Is It Tis Or ‘Tis?What does ‘tis mean? ‘Tis, as in “`tis the season” is an old—very old—contraction of it is. The apostrophe replaces the i in the word it to create ’tis . . . not quite how we create contractions today. According to Google’s Ngram Viewer, the contraction ’tis was a fan favorite in the early 1700s. At this time, it was likely used more often than it’s. Why is ’tis used? ‘Tis …
Why Is It Called Soccer?The most popular sport in the world is one in which people chase after a ball and kick it with their feet (and give it an occasional head-butt). In most places where this sport is enjoyed it is referred to in a straightforward fashion: football. No matter whether the language is Spanish (fútbol), French (football), German (fußball), Icelandic (fótbolta), Albanian (futboll), or Dutch (voetbal), you …
threaten, imperil, expose, menace, endanger, jeopardize, compromise, peril, risk, stake, hazard, chance, gamble, venture, jeopardy, jeopard
- chan chan,
- chance music,
- chance on,
The American Heritage® Idioms Dictionary Copyright © 2002, 2001, 1995 by Houghton Mifflin Harcourt Publishing Company.

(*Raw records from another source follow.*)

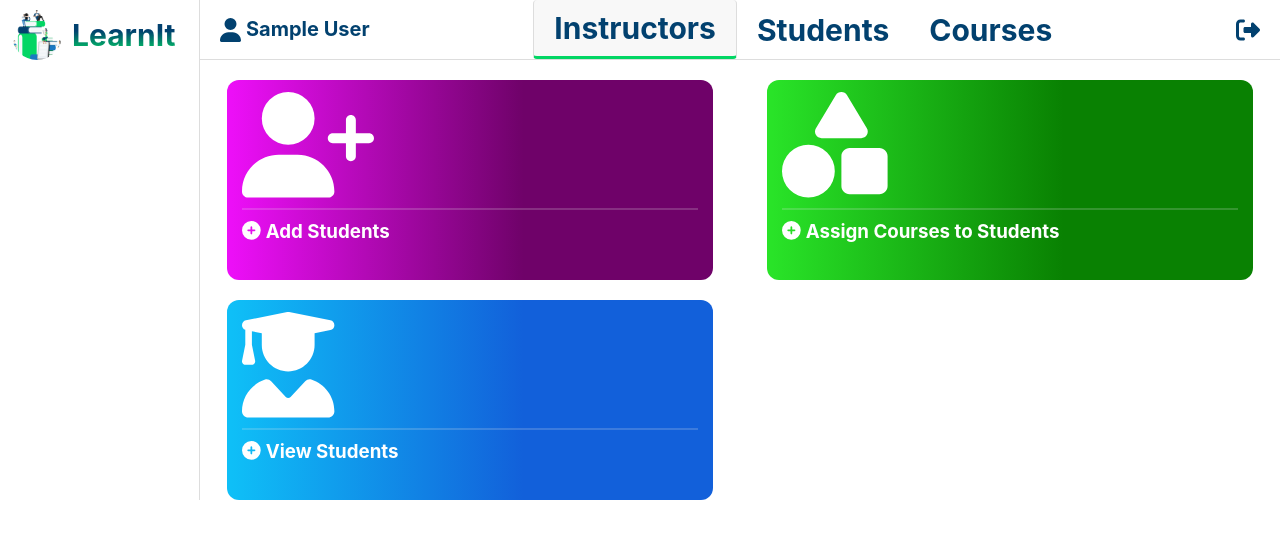
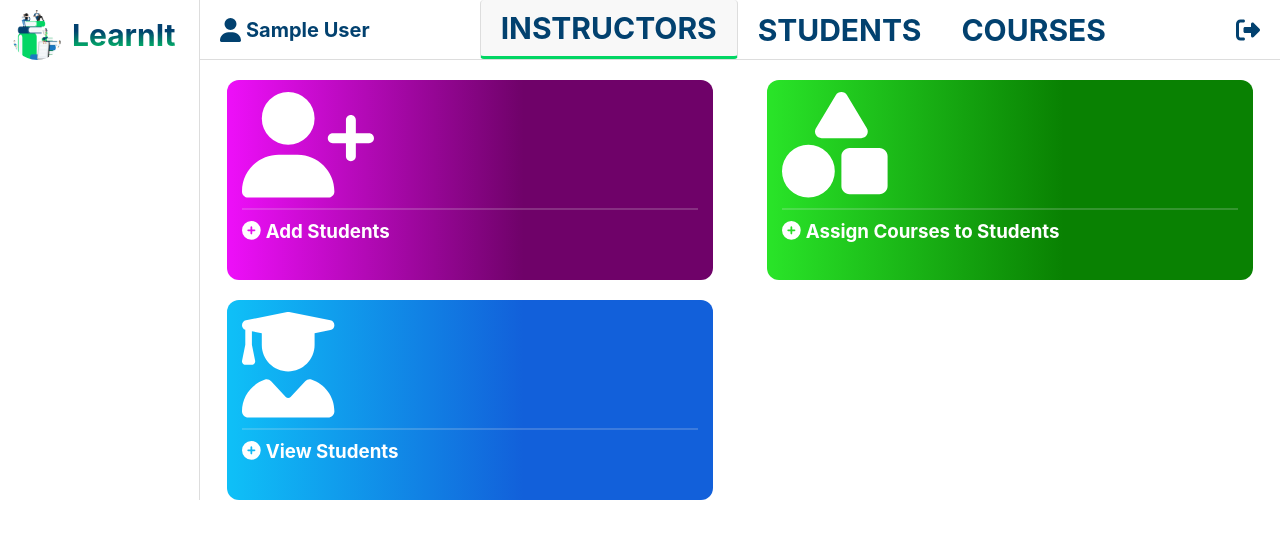
Before and after one commit to asmaahamid02/e-learning-system, a React (Create React App) app in the folder elearning-frontend/: page /home in a window 1280 px wide. Shown: the top 538 px of the page. Built offline with nearby package versions, Linux system fonts and the light colour scheme; sample sign-in values are in the browser's storage.

Commit message:
frontend: modified routes

```diff
--- a/elearning-frontend/src/Views/Navbar.js
+++ b/elearning-frontend/src/Views/Navbar.js
@@ -1,11 +1,20 @@
 import { FontAwesomeIcon } from '@fortawesome/react-fontawesome'
 import UserInfo from '../Services/UserInfo'
-import { Navigate } from 'react-router-dom'
+import { Navigate, Link, NavLink } from 'react-router-dom'
 
 const Navbar = (props) => {
+  const handleHomeClick = () => {
+    return <Navigate replace to='/home' />
+    // window.location.reload()
+  }
+
+  const handleLogout = () => {
+    UserInfo.removeUser()
+    props.setLoggedInUser(null)
+  }
   return (
     <div className='navbar flex center-vertical'>
-      <div className='username' onClick={props.handleHomeClick}>
+      <div className='username flex' onClick={handleHomeClick}>
         <FontAwesomeIcon icon={props.userIcon} size={props.userIconSize} />
         <span>{UserInfo.getName()}</span>
       </div>
@@ -13,12 +22,12 @@ const Navbar = (props) => {
         {props.items.map((item, index) => {
           return (
             <li key={index} className={item.active ? 'active' : ''}>
-              {item.name}
+              <Link to={`/${item.name}`}>{item.name.toUpperCase()}</Link>
             </li>
           )
         })}
       </ul>
-      <div className='logout' onClick={props.handleLogout}>
+      <div className='logout' onClick={handleLogout}>
         <FontAwesomeIcon icon={props.logoutIcon} size={props.logoutIconSize} />
       </div>
     </div>
```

Published by Houghton Mifflin Harcourt Publishing Company.